Front Cover
Harvard University Press, Mar 1, 2002 - Social Science - 256 pages
1 Review
Reviews aren't verified, but Google checks for and removes fake content when it's identified

Few Americans identify slavery with the cultivation of rice, yet rice was a major plantation crop during the first three centuries of settlement in the Americas. Rice accompanied African slaves across the Middle Passage throughout the New World to Brazil, the Caribbean, and the southern United States. By the middle of the eighteenth century, rice plantations in South Carolina and the black slaves who worked them had created one of the most profitable economies in the world.

Black Rice tells the story of the true provenance of rice in the Americas. It establishes, through agricultural and historical evidence, the vital significance of rice in West African society for a millennium before Europeans arrived and the slave trade began. The standard belief that Europeans introduced rice to West Africa and then brought the knowledge of its cultivation to the Americas is a fundamental fallacy, one which succeeds in effacing the origins of the crop and the role of Africans and African-American slaves in transferring the seed, the cultivation skills, and the cultural practices necessary for establishing it in the New World.

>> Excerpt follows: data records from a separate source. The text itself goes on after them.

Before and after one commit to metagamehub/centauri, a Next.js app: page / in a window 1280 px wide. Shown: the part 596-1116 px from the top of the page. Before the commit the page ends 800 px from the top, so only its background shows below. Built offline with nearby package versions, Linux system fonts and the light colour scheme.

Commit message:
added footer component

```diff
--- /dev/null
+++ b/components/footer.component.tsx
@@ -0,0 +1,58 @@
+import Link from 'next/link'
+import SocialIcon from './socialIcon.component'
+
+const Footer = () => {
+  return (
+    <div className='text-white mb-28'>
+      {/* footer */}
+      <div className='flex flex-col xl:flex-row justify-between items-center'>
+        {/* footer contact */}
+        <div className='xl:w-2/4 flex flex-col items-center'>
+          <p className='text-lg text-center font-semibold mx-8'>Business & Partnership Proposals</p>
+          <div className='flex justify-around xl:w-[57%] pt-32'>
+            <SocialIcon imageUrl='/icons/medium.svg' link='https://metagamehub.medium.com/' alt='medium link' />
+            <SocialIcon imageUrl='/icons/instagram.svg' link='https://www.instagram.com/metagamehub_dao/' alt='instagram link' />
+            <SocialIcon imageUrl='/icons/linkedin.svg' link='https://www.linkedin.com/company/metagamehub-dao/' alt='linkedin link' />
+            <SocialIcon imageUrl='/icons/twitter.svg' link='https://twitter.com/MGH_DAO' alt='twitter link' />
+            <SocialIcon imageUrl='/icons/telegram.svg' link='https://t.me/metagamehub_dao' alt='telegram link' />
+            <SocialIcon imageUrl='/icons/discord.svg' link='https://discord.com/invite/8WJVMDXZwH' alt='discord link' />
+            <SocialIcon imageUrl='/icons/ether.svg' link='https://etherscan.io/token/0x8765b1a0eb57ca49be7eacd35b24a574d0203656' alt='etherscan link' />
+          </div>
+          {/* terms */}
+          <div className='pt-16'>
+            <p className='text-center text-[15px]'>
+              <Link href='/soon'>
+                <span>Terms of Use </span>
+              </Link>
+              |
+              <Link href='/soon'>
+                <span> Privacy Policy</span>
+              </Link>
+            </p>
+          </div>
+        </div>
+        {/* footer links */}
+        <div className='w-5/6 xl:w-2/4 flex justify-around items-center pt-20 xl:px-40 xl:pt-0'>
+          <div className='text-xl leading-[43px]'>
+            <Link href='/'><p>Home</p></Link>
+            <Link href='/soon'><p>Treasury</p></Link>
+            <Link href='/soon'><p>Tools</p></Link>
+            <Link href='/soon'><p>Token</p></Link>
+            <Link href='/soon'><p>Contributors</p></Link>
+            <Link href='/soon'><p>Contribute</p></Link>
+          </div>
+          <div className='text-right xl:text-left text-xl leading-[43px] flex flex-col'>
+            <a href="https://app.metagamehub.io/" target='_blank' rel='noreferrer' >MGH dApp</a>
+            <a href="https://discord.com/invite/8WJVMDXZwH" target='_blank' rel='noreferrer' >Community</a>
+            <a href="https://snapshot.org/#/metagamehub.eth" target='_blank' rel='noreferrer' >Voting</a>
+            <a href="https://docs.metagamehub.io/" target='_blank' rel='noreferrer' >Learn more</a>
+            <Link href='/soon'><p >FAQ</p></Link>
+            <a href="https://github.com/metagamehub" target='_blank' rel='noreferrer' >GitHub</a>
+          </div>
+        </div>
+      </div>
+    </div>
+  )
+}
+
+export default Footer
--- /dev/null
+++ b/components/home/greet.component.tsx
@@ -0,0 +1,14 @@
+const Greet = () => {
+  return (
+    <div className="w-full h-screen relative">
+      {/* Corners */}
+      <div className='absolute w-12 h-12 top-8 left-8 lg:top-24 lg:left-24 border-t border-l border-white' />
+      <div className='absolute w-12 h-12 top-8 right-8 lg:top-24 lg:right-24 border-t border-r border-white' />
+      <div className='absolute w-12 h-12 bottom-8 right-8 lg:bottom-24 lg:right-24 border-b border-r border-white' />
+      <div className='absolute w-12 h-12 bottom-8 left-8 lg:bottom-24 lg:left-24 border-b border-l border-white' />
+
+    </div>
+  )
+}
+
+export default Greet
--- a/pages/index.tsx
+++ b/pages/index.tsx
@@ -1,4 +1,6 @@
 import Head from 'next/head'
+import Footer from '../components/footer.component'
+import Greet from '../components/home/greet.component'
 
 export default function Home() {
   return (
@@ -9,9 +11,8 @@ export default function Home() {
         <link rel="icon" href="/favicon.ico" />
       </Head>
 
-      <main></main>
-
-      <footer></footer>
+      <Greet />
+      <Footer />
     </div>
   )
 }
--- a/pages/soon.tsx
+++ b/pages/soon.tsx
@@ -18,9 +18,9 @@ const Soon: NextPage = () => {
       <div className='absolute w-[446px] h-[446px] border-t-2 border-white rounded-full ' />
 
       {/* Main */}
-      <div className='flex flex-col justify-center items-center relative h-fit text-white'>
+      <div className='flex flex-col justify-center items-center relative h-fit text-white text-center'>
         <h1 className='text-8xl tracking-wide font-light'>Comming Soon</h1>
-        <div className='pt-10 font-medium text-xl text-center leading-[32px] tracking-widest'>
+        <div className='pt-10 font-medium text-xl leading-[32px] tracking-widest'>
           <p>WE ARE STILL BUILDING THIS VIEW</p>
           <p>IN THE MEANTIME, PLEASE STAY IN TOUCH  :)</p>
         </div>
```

In this vivid interpretation of rice and slaves in the Atlantic world, Judith Carney reveals how racism has shaped our historical memory and neglected this critical African contribution to the making of the Americas.


What people are saying - Write a review

We haven't found any reviews in the usual places.


1 Encounters
2 Rice Origins and Indigenous Knowledge
Rice Culture and African Continuities
4 This Was Womans Wuck
5 African Rice and the Atlantic World
6 Legacies

Other editions - View all

Common terms and phrases

Popular passages

Page 221 - Nouvelle relation de l'Afrique occidentale, contenant une description exacte du Senegal et des...

About the author (2002)

Judith A. Carney is Professor of Geography at the University of California, Los Angeles.

Bibliographic information